The conservative approach to treatment is typically used for aneurysms that are smaller than about two inches across. If you also have high blood pressure, your physician may prescribe blood pressure medication to lower your overall blood pressure and the pressure on the weakened area of the aneurysm.
If your TAA is large, causing symptoms, growing quickly or your health is compromised for other reasons, your surgeon may recommend active and prompt treatment to prevent rupture. If you have Marfan's syndrome, you may require active treatment sooner than patients who have small TAAs but do not have Marfan's syndrome.
The active treatments for TAA are open surgical aneurysm repair and endovascular stent-graft repair.
Open Surgical Repair

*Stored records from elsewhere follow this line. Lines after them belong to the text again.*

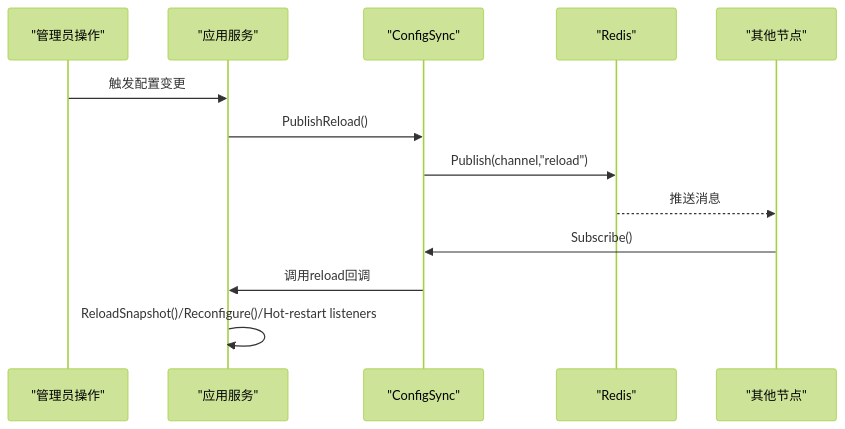
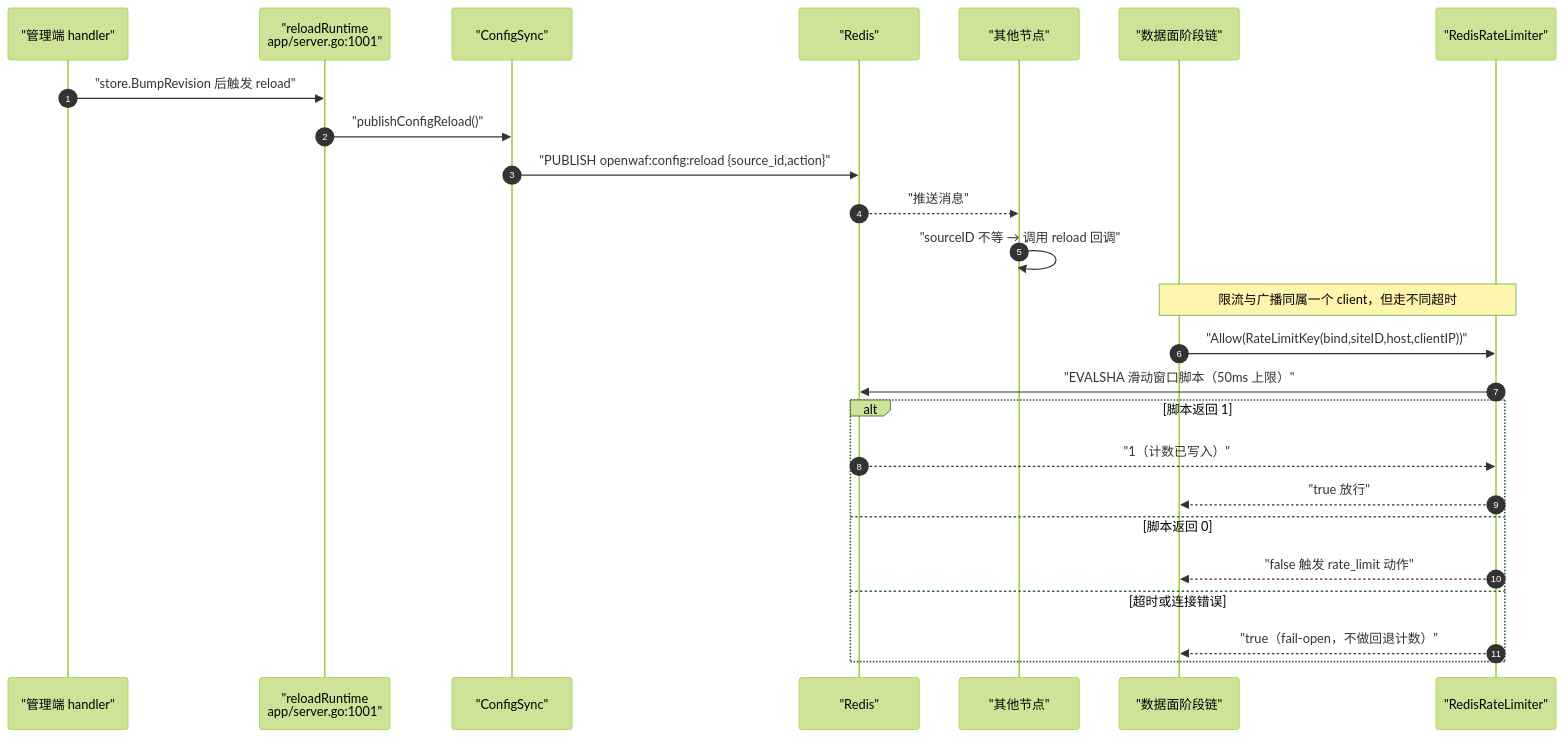
Before and after one commit to x01n/My-OpenWaf: the second of 4 diagrams in docs/扩展与插件系统/存储后端扩展/NoSQL 存储适配.md, drawn with Mermaid (forest theme). The commit also changed other lines of this file and 622 other files, not shown here.

````diff
--- a/docs/扩展与插件系统/存储后端扩展/NoSQL 存储适配.md
+++ b/docs/扩展与插件系统/存储后端扩展/NoSQL 存储适配.md
@@ -244,15 +225,27 @@
 ```mermaid
 sequenceDiagram
-participant Admin as "管理员操作"
-participant App as "应用服务"
-participant CS as "ConfigSync"
-participant Redis as "Redis"
-participant Nodes as "其他节点"
-Admin->>App : 触发配置变更
-App->>CS : PublishReload()
-CS->>Redis : Publish(channel,"reload")
-Redis-->>Nodes : 推送消息
-Nodes->>CS : Subscribe()
-CS->>App : 调用reload回调
-App->>App : ReloadSnapshot()/Reconfigure()/Hot-restart listeners
+    autonumber
+    participant ADM as "管理端 handler"
+    participant APP as "reloadRuntime<br/>app/server.go:1001"
+    participant CS as "ConfigSync"
+    participant RS as "Redis"
+    participant PEER as "其他节点"
+    participant DP as "数据面阶段链"
+    participant RL as "RedisRateLimiter"
+    ADM->>APP : "store.BumpRevision 后触发 reload"
+    APP->>CS : "publishConfigReload()"
+    CS->>RS : "PUBLISH openwaf:config:reload {source_id,action}"
+    RS-->>PEER : "推送消息"
+    PEER->>PEER : "sourceID 不等 → 调用 reload 回调"
+    Note over DP,RL : 限流与广播同属一个 client，但走不同超时
+    DP->>RL : "Allow(RateLimitKey(bind,siteID,host,clientIP))"
+    RL->>RS : "EVALSHA 滑动窗口脚本（50ms 上限）"
+    alt 脚本返回 1
+        RS-->>RL : "1（计数已写入）"
+        RL-->>DP : "true 放行"
+    else 脚本返回 0
+        RL-->>DP : "false 触发 rate_limit 动作"
+    else 超时或连接错误
+        RL-->>DP : "true（fail-open，不做回退计数）"
+    end
 ```
````
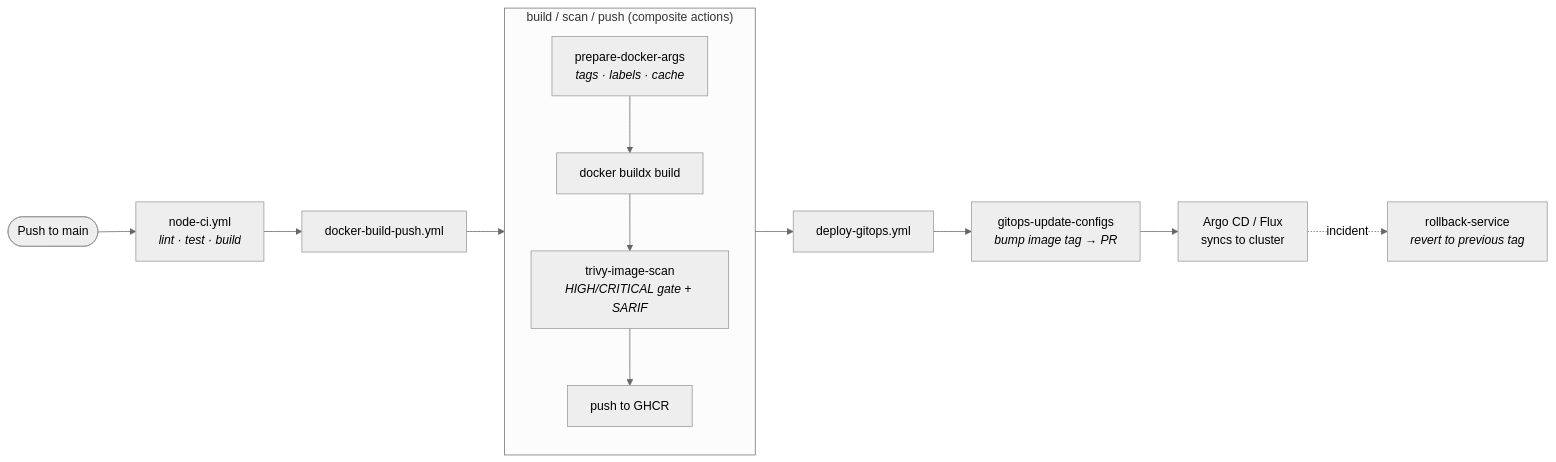
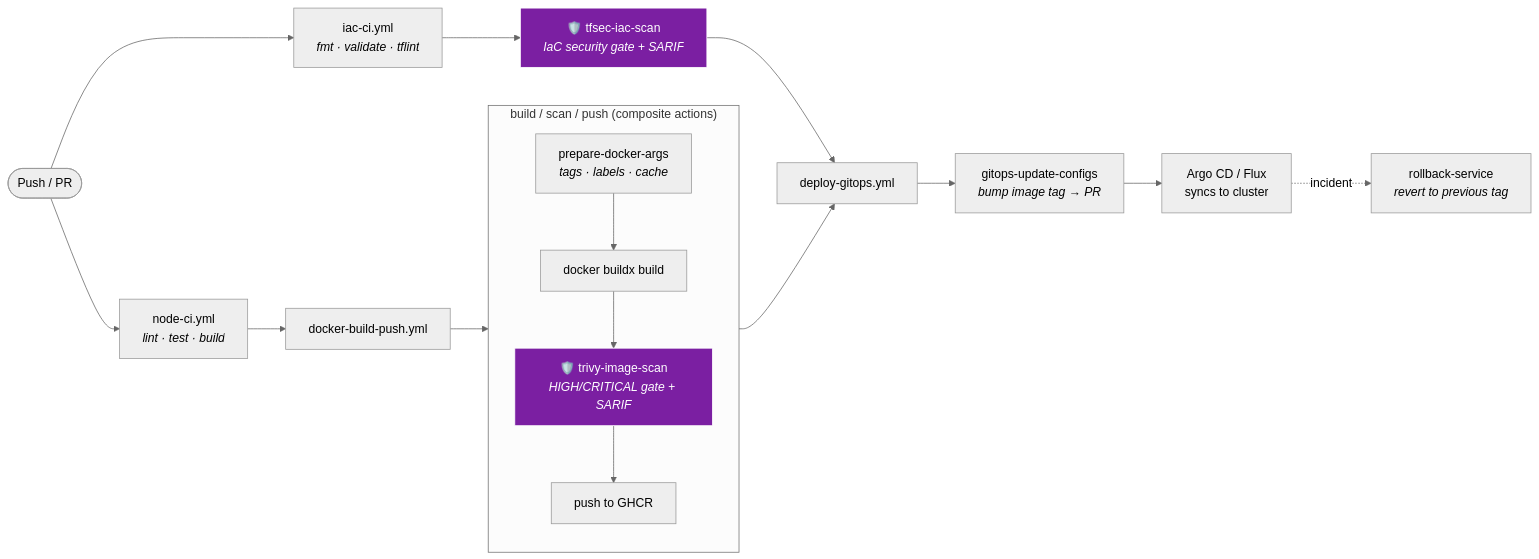
One commit to Muhammad-Imad/reusable-github-actions changed the diagram in README.md. Above: the diagram before and after it, drawn with Mermaid (neutral theme). The commit also changed other lines of this file and 2 other files, not shown here.

Commit message:
Add tfsec IaC security gate (iac-ci workflow + composite action), update diagram

````diff
--- a/README.md
+++ b/README.md
@@ -15,16 +15,24 @@
 ```mermaid
 flowchart LR
-    push([Push to main]) --> ci["node-ci.yml<br/><i>lint · test · build</i>"]
+    push([Push / PR]) --> ci["node-ci.yml<br/><i>lint · test · build</i>"]
+    push --> iac["iac-ci.yml<br/><i>fmt · validate · tflint</i>"]
+
+    iac --> sec1["🛡️ tfsec-iac-scan<br/><i>IaC security gate + SARIF</i>"]:::sec
     ci --> build["docker-build-push.yml"]
+
     subgraph build_steps["build / scan / push (composite actions)"]
         direction TB
         a1["prepare-docker-args<br/><i>tags · labels · cache</i>"] --> a2["docker buildx build"]
-        a2 --> a3["trivy-image-scan<br/><i>HIGH/CRITICAL gate + SARIF</i>"]
-        a3 --> a4["push to GHCR"]
+        a2 --> sec2["🛡️ trivy-image-scan<br/><i>HIGH/CRITICAL gate + SARIF</i>"]:::sec
+        sec2 --> a4["push to GHCR"]
     end
     build --> build_steps
+
+    sec1 --> deploy
     build_steps --> deploy["deploy-gitops.yml"]
     deploy --> a5["gitops-update-configs<br/><i>bump image tag → PR</i>"]
     a5 --> argo["Argo CD / Flux<br/>syncs to cluster"]
     argo -. "incident" .-> rb["rollback-service<br/><i>revert to previous tag</i>"]
+
+    classDef sec fill:#7B1FA2,stroke:#fff,stroke-width:1px,color:#fff;
 ```
````
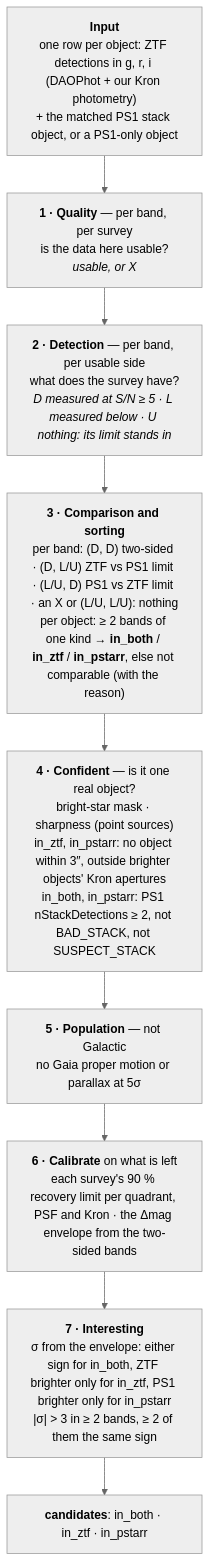
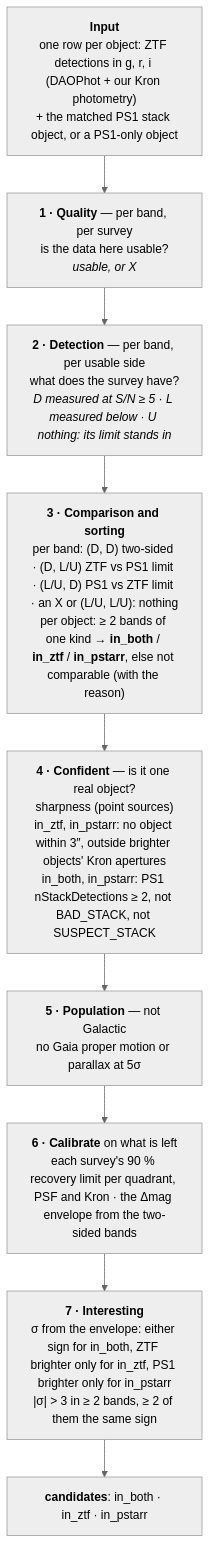
The diagram in README.md (Adam-Boesky/long_transients2), drawn with Mermaid (neutral theme) before and after one commit. The commit also changed other lines of this file and 4 other files, not shown here.

First line of the commit message:
Bright-star mask as a ZTF quality check: a masked ZTF side is X; no stored bright_star_masked

````diff
--- a/README.md
+++ b/README.md
@@ -5,13 +5,13 @@
 ```mermaid
 flowchart TD
     IN["<b>Input</b><br/>one row per object: ZTF detections in g, r, i (DAOPhot + our Kron photometry)<br/>+ the matched PS1 stack object, or a PS1-only object"]
     Q["<b>1 · Quality</b> — per band, per survey<br/>is the data here usable?<br/><i>usable, or X</i>"]
     D["<b>2 · Detection</b> — per band, per usable side<br/>what does the survey have?<br/><i>D measured at S/N ≥ 5 · L measured below · U nothing: its limit stands in</i>"]
     S["<b>3 · Comparison and sorting</b><br/>per band: (D, D) two-sided · (D, L/U) ZTF vs PS1 limit · (L/U, D) PS1 vs ZTF limit · an X or (L/U, L/U): nothing<br/>per object: ≥ 2 bands of one kind → <b>in_both</b> / <b>in_ztf</b> / <b>in_pstarr</b>, else not comparable (with the reason)"]
-    CONF["<b>4 · Confident</b> — is it one real object?<br/>bright-star mask · sharpness (point sources)<br/>in_ztf, in_pstarr: no object within 3″, outside brighter objects' Kron apertures<br/>in_both, in_pstarr: PS1 nStackDetections ≥ 2, not BAD_STACK, not SUSPECT_STACK"]
+    CONF["<b>4 · Confident</b> — is it one real object?<br/>sharpness (point sources)<br/>in_ztf, in_pstarr: no object within 3″, outside brighter objects' Kron apertures<br/>in_both, in_pstarr: PS1 nStackDetections ≥ 2, not BAD_STACK, not SUSPECT_STACK"]
     POP["<b>5 · Population</b> — not Galactic<br/>no Gaia proper motion or parallax at 5σ"]
     CAL["<b>6 · Calibrate</b> on what is left<br/>each survey's 90 % recovery limit per quadrant, PSF and Kron · the Δmag envelope from the two-sided bands"]
     INT["<b>7 · Interesting</b><br/>σ from the envelope: either sign for in_both, ZTF brighter only for in_ztf, PS1 brighter only for in_pstarr<br/>|σ| > 3 in ≥ 2 bands, ≥ 2 of them the same sign"]
     OUT["<b>candidates</b>: in_both · in_ztf · in_pstarr"]
     IN --> Q --> D --> S --> CONF --> POP --> CAL --> INT --> OUT
 ```
````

During open aneurysm repair, your surgeon makes an incision in your chest and replaces the weakened portion of your aorta with a fabric tube, called a graft. The graft is stronger than the weakened aorta and allows blood to pass through it without causing a bulge. Many patients who have a TAA also have heart disease or involvement of the aorta adjacent to the heart. For extensive or complex thoracic aneurysms, sometimes heart surgery is required at the same time as open aneurysm repair depending upon the particular situation.
The operation, including the incision that is made, depends on the location of the aneurysm. If the aneurysm is close to the aortic valve, an incision in the front of the chest such as a median sternotomy may be used. If the aneurysm is close to the valve, the aortic valve may have to be repaired or replaced. Surgery on the aortic arch is usually done from the front as well. If the aneurysm involves the descending thoracic aorta, which lies in the left chest, or the thoracic abdominal aorta, an incision on the left side of the chest will likely be required. If the aneurysm is confined to the abdomen, then an incision either in the abdomen, or on the side or flank may be used.
Following the surgery, you may stay in the hospital for five to 10 days. If your aneurysm is extensive or complex, or if you have other conditions such as heart, lung or kidney disease, you may require two to three months for a complete recovery.